in this post your q. is strictly about gilts...but i would expect you to want to think that through in terms of other effects... everything interacts...
regards....
--
web site at www.abelard.org - news and comment service, logic,
energy, education, politics, etc 1,544,346 document calls in year past
  Click to see the full signature.
Add pictures here
<% if( /^image/.test(type) ){ %>
<% } %>
<%-name%>
Add image file
Upload

I think it is more than plausible, its a fact. Gilt yields have a direct correlation with BoE interest rates.

--
John Boyle

Add pictures here
<% if( /^image/.test(type) ){ %>
<% } %>
<%-name%>
Add image file
Upload
On Wed, 18 Jan 2006 09:02:09 +0000, john boyle
typed:

true....but then the price of oranges today has a direct correlation with the price of oranges tomorrow...
--
web site at www.abelard.org - news and comment service, logic,
energy, education, politics, etc 1,544,346 document calls in year past
  Click to see the full signature.
Add pictures here
<% if( /^image/.test(type) ){ %>
<% } %>
<%-name%>
Add image file
Upload
mysteriously appeared thru the usenet mist to inform us thus...

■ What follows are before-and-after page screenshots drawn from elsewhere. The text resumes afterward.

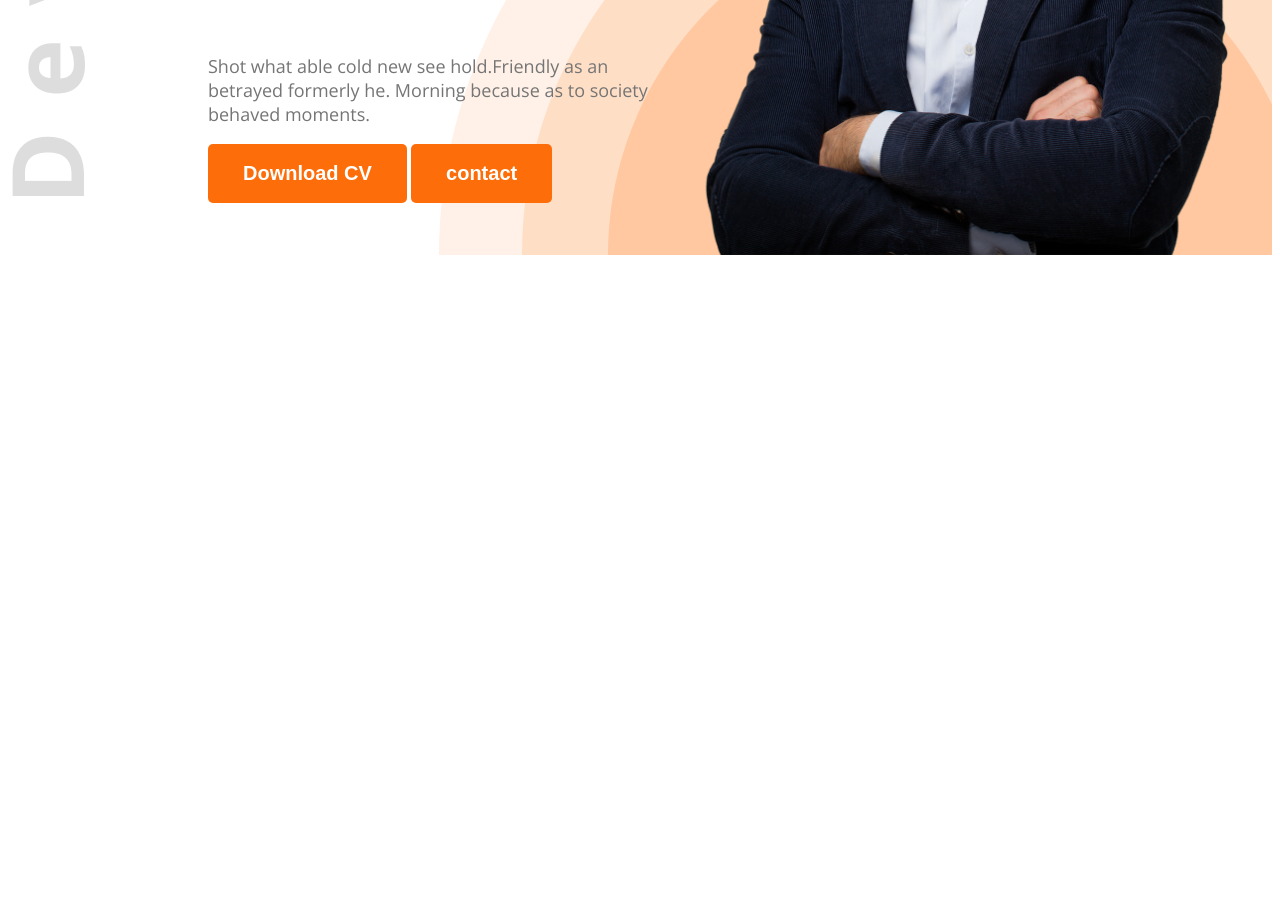
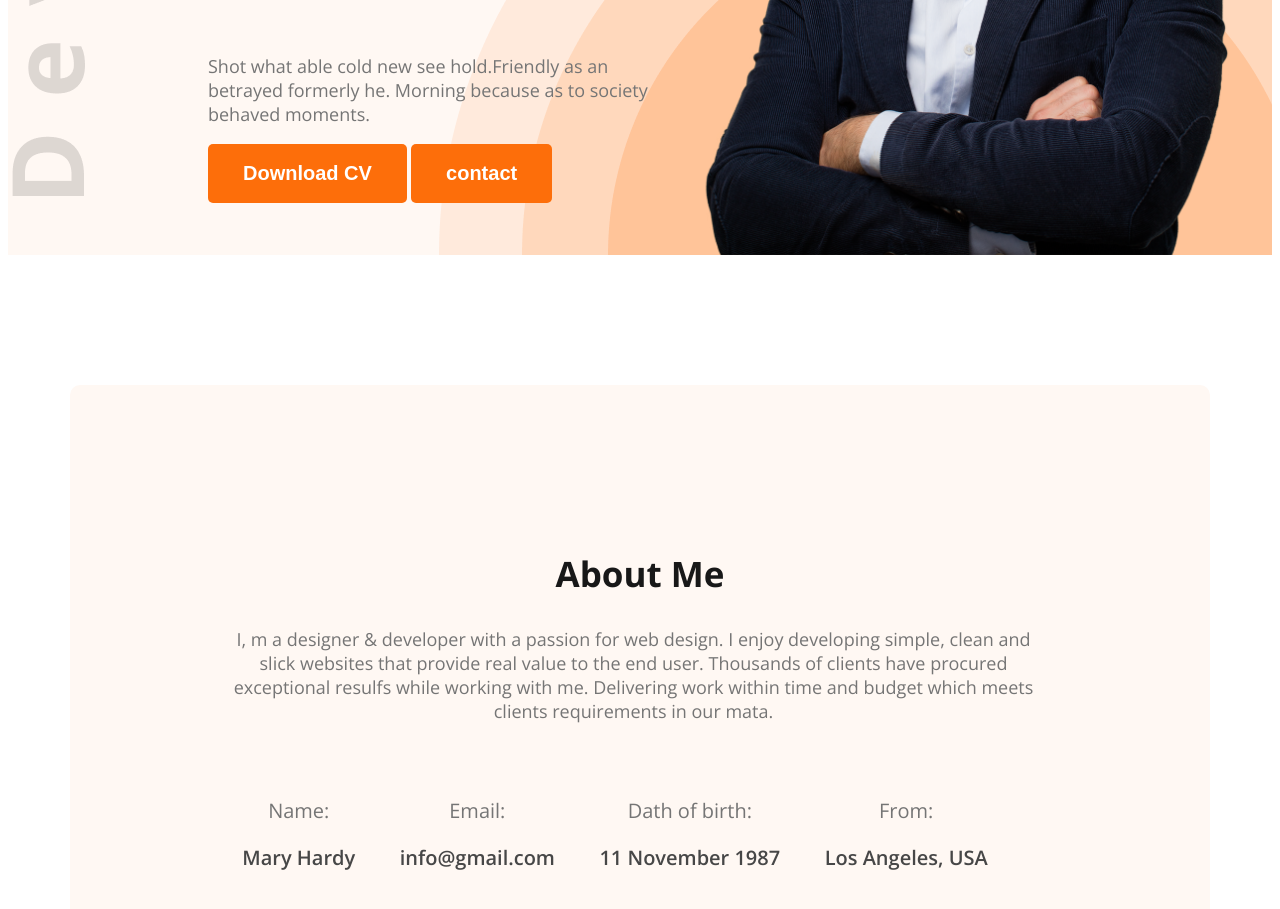
Before and after one commit to chabikunnahar/web-dev-porttfolio, a plain HTML site: page index.html in a window 1280 px wide. Shown: the part 575-1484 px from the top of the page. Before the commit the page ends 838 px from the top, so only its background shows below. Drawn offline with nearby package versions, Linux system fonts and the light colour scheme.

Commit message:
added more elements

```diff
--- a/index.html
+++ b/index.html
@@ -10,7 +10,7 @@
     <link rel="stylesheet" href="styles/portfolio.css">
 </head>
 <body class="open-sans-normal">
-    <header class="header">
+    <header class="header secondary-bg">
         <nav class="">
             <h3 class="nav-title">Ma<span class="text-primary">r</span>y</h3>
             <ul>
@@ -30,7 +30,35 @@
             <img class="banner-profile-pic" src="images/hardy.png" alt="">
         </div>
     </header>
-    <main></main>
+    <main class="">
+        <section class="about secondary-bg">
+
+            <h3 class="section-title">About Me</h3>
+            <p class="section-description">I, m a designer & developer with a passion for web design. I enjoy developing simple, clean and slick websites that provide real value to the end user. Thousands of clients have procured exceptional resulfs while working with me. Delivering work within time and budget which meets clients requirements in our mata.</p>
+            <!-- .about-items*4>p.item-title+p.item-description -->
+             <div class="about-items">
+            <div class="about-item">
+                <p class="item-title">Name:</p>
+                <p class="item-description">Mary Hardy</p>
+            </div>
+            <div class="about-item">
+                <p class="item-title">Email:</p>
+                <p class="item-description">info@gmail.com</p>
+            </div>
+            <div class="about-item">
+                <p class="item-title">Dath of birth:</p>
+                <p class="item-description">
+                    11 November 1987</p>
+            </div>
+            <div class="about-item">
+                <p class="item-title">From:
+                    </p>
+                <p class="item-description">Los Angeles, USA</p>
+            </div>
+        </div>
+
+        </section>
+    </main>
     <footer></footer>
 </body>
 </html>
--- a/styles/portfolio.css
+++ b/styles/portfolio.css
@@ -7,6 +7,9 @@
       "wdth" 100;
   }
   /* shared style */
+  .secondary-bg{
+    background-color: #FFF8F3;
+  }
     .text-primary{
      color: #FD6E0A;
     }
@@ -84,3 +87,49 @@ nav ul{
 .banner-profile-pic{
     width:580px ;
 }
+.section-title{
+    font-size:35px ;
+    font-weight: bold;
+    color:#181818;
+    margin-bottom: 30px;
+}
+.section-description{
+    font-size:18px;
+    color:#757575;
+    margin-bottom: 30px;
+    width: 827px;
+    height: 120px;
+}
+/* about styles */
+.about{
+    border-radius: 10px;
+    padding: 130px 150px;
+    text-align: center;
+    margin-top: 130px;
+    width:827;
+    height: 288;
+
+
+}
+
+
+/* main styles */
+main{
+    max-width: 1140px;
+    margin: 0px auto;
+
+}
+.about-items{
+    display: flex;
+    justify-content: space-around;
+    font-size: 20px;
+    margin-right: 50px;
+}
+.item-title{
+    color:#757575;
+}
+.item-description{
+   font-weight: 600;
+   color: #474747;
+
+}
```
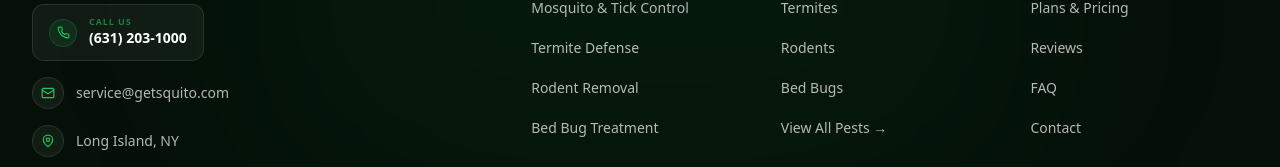
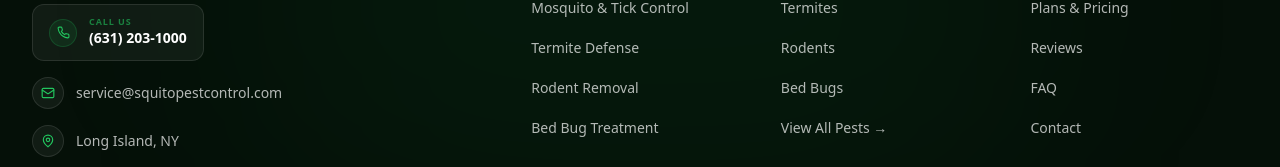
Before and after one commit to squitopest/Squito-Pest-Control, a Next.js app: page / in a window 1280 px wide. Shown: the part 5995-6162 px from the top of the page. Built offline with nearby package versions, Linux system fonts and the light colour scheme.

Commit message:
fix: migrate all emails from getsquito.com to squitopestcontrol.com

```diff
--- a/src/app/api/contact/route.ts
+++ b/src/app/api/contact/route.ts
@@ -28,7 +28,7 @@ export async function POST(req: Request) {
       );
     }
 
-    const recipientEmail = "service@getsquito.com";
+    const recipientEmail = "service@squitopestcontrol.com";
 
     const { data, error } = await resend.emails.send({
       from: "Squito Pest Control <service@squitopestcontrol.com>",
--- a/src/app/api/webhook/stripe/route.ts
+++ b/src/app/api/webhook/stripe/route.ts
@@ -89,7 +89,7 @@ export async function POST(req: Request) {
         try {
           await resend.emails.send({
             from: "Squito Pest Control <service@squitopestcontrol.com>",
-            to: ["service@getsquito.com"],
+            to: ["service@squitopestcontrol.com"],
             subject: `New Booking/Purchase: ${booking.plan_id}`,
             html: `
               <div style="font-family: sans-serif; padding: 20px; color: #333;">
--- a/src/app/privacy/page.tsx
+++ b/src/app/privacy/page.tsx
@@ -86,7 +86,7 @@ export default function PrivacyPage() {
             </p>
             <div className="mt-4 space-y-2 text-white/60">
               <p>📞 <a href="tel:6312031000" className="text-green-400 hover:underline">(631) 203-1000</a></p>
-              <p>📧 <a href="mailto:service@getsquito.com" className="text-green-400 hover:underline">service@getsquito.com</a></p>
+              <p>📧 <a href="mailto:service@squitopestcontrol.com" className="text-green-400 hover:underline">service@squitopestcontrol.com</a></p>
             </div>
           </section>
         </div>
--- a/src/app/terms/page.tsx
+++ b/src/app/terms/page.tsx
@@ -96,7 +96,7 @@ export default function TermsPage() {
             </p>
             <div className="mt-4 space-y-2 text-white/60">
               <p>📞 <a href="tel:6312031000" className="text-green-400 hover:underline">(631) 203-1000</a></p>
-              <p>📧 <a href="mailto:service@getsquito.com" className="text-green-400 hover:underline">service@getsquito.com</a></p>
+              <p>📧 <a href="mailto:service@squitopestcontrol.com" className="text-green-400 hover:underline">service@squitopestcontrol.com</a></p>
             </div>
           </section>
         </div>
--- a/src/components/ContactForm/ContactForm.tsx
+++ b/src/components/ContactForm/ContactForm.tsx
@@ -142,13 +142,13 @@ export default function ContactForm() {
                   <div className="text-lg font-display font-bold text-white group-hover:text-green-400 transition-colors">(631) 203-1000</div>
                 </div>
               </a>
-              <a href="mailto:Service@getsquito.com" className="flex items-center gap-4 group w-fit">
+              <a href="mailto:service@squitopestcontrol.com" className="flex items-center gap-4 group w-fit">
                 <div className="w-12 h-12 rounded-full bg-white/5 border border-white/10 flex items-center justify-center group-hover:bg-green-500/20 group-hover:border-green-500/50 transition-all">
                   <Mail size={20} className="text-green-500" />
              </div>
                 <div>
                   <div className="text-xs font-semibold text-white/50 uppercase tracking-wider mb-0.5">Email Us</div>
-                  <div className="text-lg font-semibold text-white group-hover:text-green-400 transition-colors">Service@getsquito.com</div>
+                  <div className="text-lg font-semibold text-white group-hover:text-green-400 transition-colors">service@squitopestcontrol.com</div>
                 </div>
              </a>
               <div className="flex items-center gap-4 w-fit">
--- a/src/components/Footer/Footer.tsx
+++ b/src/components/Footer/Footer.tsx
@@ -56,11 +56,11 @@ export default function Footer() {
                   <span className="text-sm font-semibold text-white group-hover:text-green-400 transition-colors">(631) 203-1000</span>
                 </div>
               </a>
-              <a href="mailto:service@getsquito.com" className="flex items-center gap-3 text-sm hover:text-green-400 transition-colors w-fit group">
+              <a href="mailto:service@squitopestcontrol.com" className="flex items-center gap-3 text-sm hover:text-green-400 transition-colors w-fit group">
                 <div className="w-8 h-8 rounded-full bg-white/5 border border-white/10 flex items-center justify-center group-hover:border-green-500/30 group-hover:bg-green-500/10 transition-all">
                   <Mail size={14} className="text-green-500" />
                 </div>
-                service@getsquito.com
+                service@squitopestcontrol.com
               </a>
               <div className="flex items-center gap-3 text-sm">
                 <div className="w-8 h-8 rounded-full bg-white/5 border border-white/10 flex items-center justify-center">
```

Eventually markets usually punish governments who print money. It's always tempting to start the printing machines but never advised.

In the overall scheme of things, it's more likely because Greenspin in the US has been pumping up the US money supply for the last ~15 years causing huge bubbles, first the dot.com bubble then the housing bubble, now it's the gold bubble. He's a bubble blower.
--
"It [Blair's government] has exploited the mood of insecurity
to push through a law protecting itself from public protest."
  Click to see the full signature.
Add pictures here
<% if( /^image/.test(type) ){ %>
<% } %>
<%-name%>
Add image file
Upload
On Tue, 17 Jan 2006 23:21:09 +0000, hummingbird
typed:

the empiric consensus is the ~2.5-3% inflation helps economic adjustment

warning: this is arrant nonsense oft repeated by the likes of buzzy and others who do not understand the american monetary situation and policies
--
web site at www.abelard.org - news and comment service, logic,
energy, education, politics, etc 1,544,346 document calls in year past
  Click to see the full signature.
Add pictures here
<% if( /^image/.test(type) ){ %>
<% } %>
<%-name%>
Add image file
Upload


One problem is the precise degree of control. Adjustments could simply inject instability, or swings, into the economy.
Add pictures here
<% if( /^image/.test(type) ){ %>
<% } %>
<%-name%>
Add image file
Upload
On Tue, 17 Jan 2006 23:51:57 GMT, "Acute Angina"
typed:

certainly...this a *major* problem with printing 'too much' money...
--
web site at www.abelard.org - news and comment service, logic,
energy, education, politics, etc 1,544,346 document calls in year past
  Click to see the full signature.
Add pictures here
<% if( /^image/.test(type) ){ %>
<% } %>
<%-name%>
Add image file
Upload

BeanSmart.com is a site by and for consumers of financial services and advice. We are not affiliated with any of the banks, financial services or software manufacturers discussed here. All logos and trade names are the property of their respective owners.

Tax and financial advice you come across on this site is freely given by your peers and professionals on their own time and out of the kindness of their hearts. We can guarantee neither accuracy of such advice nor its applicability for your situation. Simply put, you are fully responsible for the results of using information from this site in real life situations.